▸ **WHAT THIS TASK INVOLVES**
Output the full listing exactly.

▸ **EXTRACTED DATA**
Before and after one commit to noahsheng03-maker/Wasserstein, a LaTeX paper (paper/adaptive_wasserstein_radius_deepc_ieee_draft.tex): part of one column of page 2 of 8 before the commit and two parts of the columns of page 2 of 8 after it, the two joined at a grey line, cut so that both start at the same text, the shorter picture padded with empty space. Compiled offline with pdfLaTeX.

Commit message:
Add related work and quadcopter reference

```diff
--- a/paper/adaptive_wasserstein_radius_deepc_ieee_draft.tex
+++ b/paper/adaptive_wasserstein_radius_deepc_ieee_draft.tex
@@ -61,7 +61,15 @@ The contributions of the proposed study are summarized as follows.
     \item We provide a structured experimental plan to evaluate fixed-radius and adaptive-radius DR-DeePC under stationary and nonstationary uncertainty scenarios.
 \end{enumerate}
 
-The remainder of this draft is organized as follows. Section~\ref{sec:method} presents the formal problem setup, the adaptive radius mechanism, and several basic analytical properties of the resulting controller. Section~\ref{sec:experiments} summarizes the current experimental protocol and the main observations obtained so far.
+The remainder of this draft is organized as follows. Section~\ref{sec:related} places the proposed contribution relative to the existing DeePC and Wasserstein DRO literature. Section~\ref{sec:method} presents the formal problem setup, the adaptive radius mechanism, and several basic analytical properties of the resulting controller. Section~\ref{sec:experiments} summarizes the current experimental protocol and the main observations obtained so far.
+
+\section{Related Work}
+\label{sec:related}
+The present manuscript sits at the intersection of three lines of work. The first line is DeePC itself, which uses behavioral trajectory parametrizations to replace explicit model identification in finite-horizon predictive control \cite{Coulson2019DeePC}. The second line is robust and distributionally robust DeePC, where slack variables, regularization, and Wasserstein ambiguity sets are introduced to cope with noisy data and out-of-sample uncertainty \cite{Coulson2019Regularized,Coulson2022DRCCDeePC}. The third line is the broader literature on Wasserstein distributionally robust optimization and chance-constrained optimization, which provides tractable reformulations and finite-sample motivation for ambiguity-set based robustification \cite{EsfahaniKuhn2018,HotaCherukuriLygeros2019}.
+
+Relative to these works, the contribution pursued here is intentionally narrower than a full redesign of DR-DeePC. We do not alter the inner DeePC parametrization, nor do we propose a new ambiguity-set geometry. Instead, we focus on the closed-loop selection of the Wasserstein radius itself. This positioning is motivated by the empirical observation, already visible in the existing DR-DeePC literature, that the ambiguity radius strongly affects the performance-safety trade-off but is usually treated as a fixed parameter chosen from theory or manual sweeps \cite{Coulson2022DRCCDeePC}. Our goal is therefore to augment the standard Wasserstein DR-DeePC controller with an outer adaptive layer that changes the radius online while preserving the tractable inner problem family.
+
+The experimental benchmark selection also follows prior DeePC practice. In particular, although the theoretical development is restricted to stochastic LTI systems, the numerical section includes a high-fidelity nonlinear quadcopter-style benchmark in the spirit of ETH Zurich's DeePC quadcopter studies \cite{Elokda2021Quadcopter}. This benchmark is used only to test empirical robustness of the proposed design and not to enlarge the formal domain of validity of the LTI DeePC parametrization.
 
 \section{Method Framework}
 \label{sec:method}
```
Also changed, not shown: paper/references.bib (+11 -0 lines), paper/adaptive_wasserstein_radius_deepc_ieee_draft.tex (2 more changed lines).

▸ **RESULT OF THE EXERCISE**
Before and after one commit to noahsheng03-maker/Wasserstein, a LaTeX paper (paper/adaptive_wasserstein_radius_deepc_ieee_draft.tex): part of one column of page 2 of 8 before the commit and two parts of the columns of page 2 of 8 after it, the two joined at a grey line, cut so that both start at the same text, the shorter picture padded with empty space. Compiled offline with pdfLaTeX.

Commit message:
Add related work and quadcopter reference

```diff
--- a/paper/adaptive_wasserstein_radius_deepc_ieee_draft.tex
+++ b/paper/adaptive_wasserstein_radius_deepc_ieee_draft.tex
@@ -61,7 +61,15 @@ The contributions of the proposed study are summarized as follows.
     \item We provide a structured experimental plan to evaluate fixed-radius and adaptive-radius DR-DeePC under stationary and nonstationary uncertainty scenarios.
 \end{enumerate}
 
-The remainder of this draft is organized as follows. Section~\ref{sec:method} presents the formal problem setup, the adaptive radius mechanism, and several basic analytical properties of the resulting controller. Section~\ref{sec:experiments} summarizes the current experimental protocol and the main observations obtained so far.
+The remainder of this draft is organized as follows. Section~\ref{sec:related} places the proposed contribution relative to the existing DeePC and Wasserstein DRO literature. Section~\ref{sec:method} presents the formal problem setup, the adaptive radius mechanism, and several basic analytical properties of the resulting controller. Section~\ref{sec:experiments} summarizes the current experimental protocol and the main observations obtained so far.
+
+\section{Related Work}
+\label{sec:related}
+The present manuscript sits at the intersection of three lines of work. The first line is DeePC itself, which uses behavioral trajectory parametrizations to replace explicit model identification in finite-horizon predictive control \cite{Coulson2019DeePC}. The second line is robust and distributionally robust DeePC, where slack variables, regularization, and Wasserstein ambiguity sets are introduced to cope with noisy data and out-of-sample uncertainty \cite{Coulson2019Regularized,Coulson2022DRCCDeePC}. The third line is the broader literature on Wasserstein distributionally robust optimization and chance-constrained optimization, which provides tractable reformulations and finite-sample motivation for ambiguity-set based robustification \cite{EsfahaniKuhn2018,HotaCherukuriLygeros2019}.
+
+Relative to these works, the contribution pursued here is intentionally narrower than a full redesign of DR-DeePC. We do not alter the inner DeePC parametrization, nor do we propose a new ambiguity-set geometry. Instead, we focus on the closed-loop selection of the Wasserstein radius itself. This positioning is motivated by the empirical observation, already visible in the existing DR-DeePC literature, that the ambiguity radius strongly affects the performance-safety trade-off but is usually treated as a fixed parameter chosen from theory or manual sweeps \cite{Coulson2022DRCCDeePC}. Our goal is therefore to augment the standard Wasserstein DR-DeePC controller with an outer adaptive layer that changes the radius online while preserving the tractable inner problem family.
+
+The experimental benchmark selection also follows prior DeePC practice. In particular, although the theoretical development is restricted to stochastic LTI systems, the numerical section includes a high-fidelity nonlinear quadcopter-style benchmark in the spirit of ETH Zurich's DeePC quadcopter studies \cite{Elokda2021Quadcopter}. This benchmark is used only to test empirical robustness of the proposed design and not to enlarge the formal domain of validity of the LTI DeePC parametrization.
 
 \section{Method Framework}
 \label{sec:method}
```
Also changed, not shown: paper/references.bib (+11 -0 lines), paper/adaptive_wasserstein_radius_deepc_ieee_draft.tex (2 more changed lines).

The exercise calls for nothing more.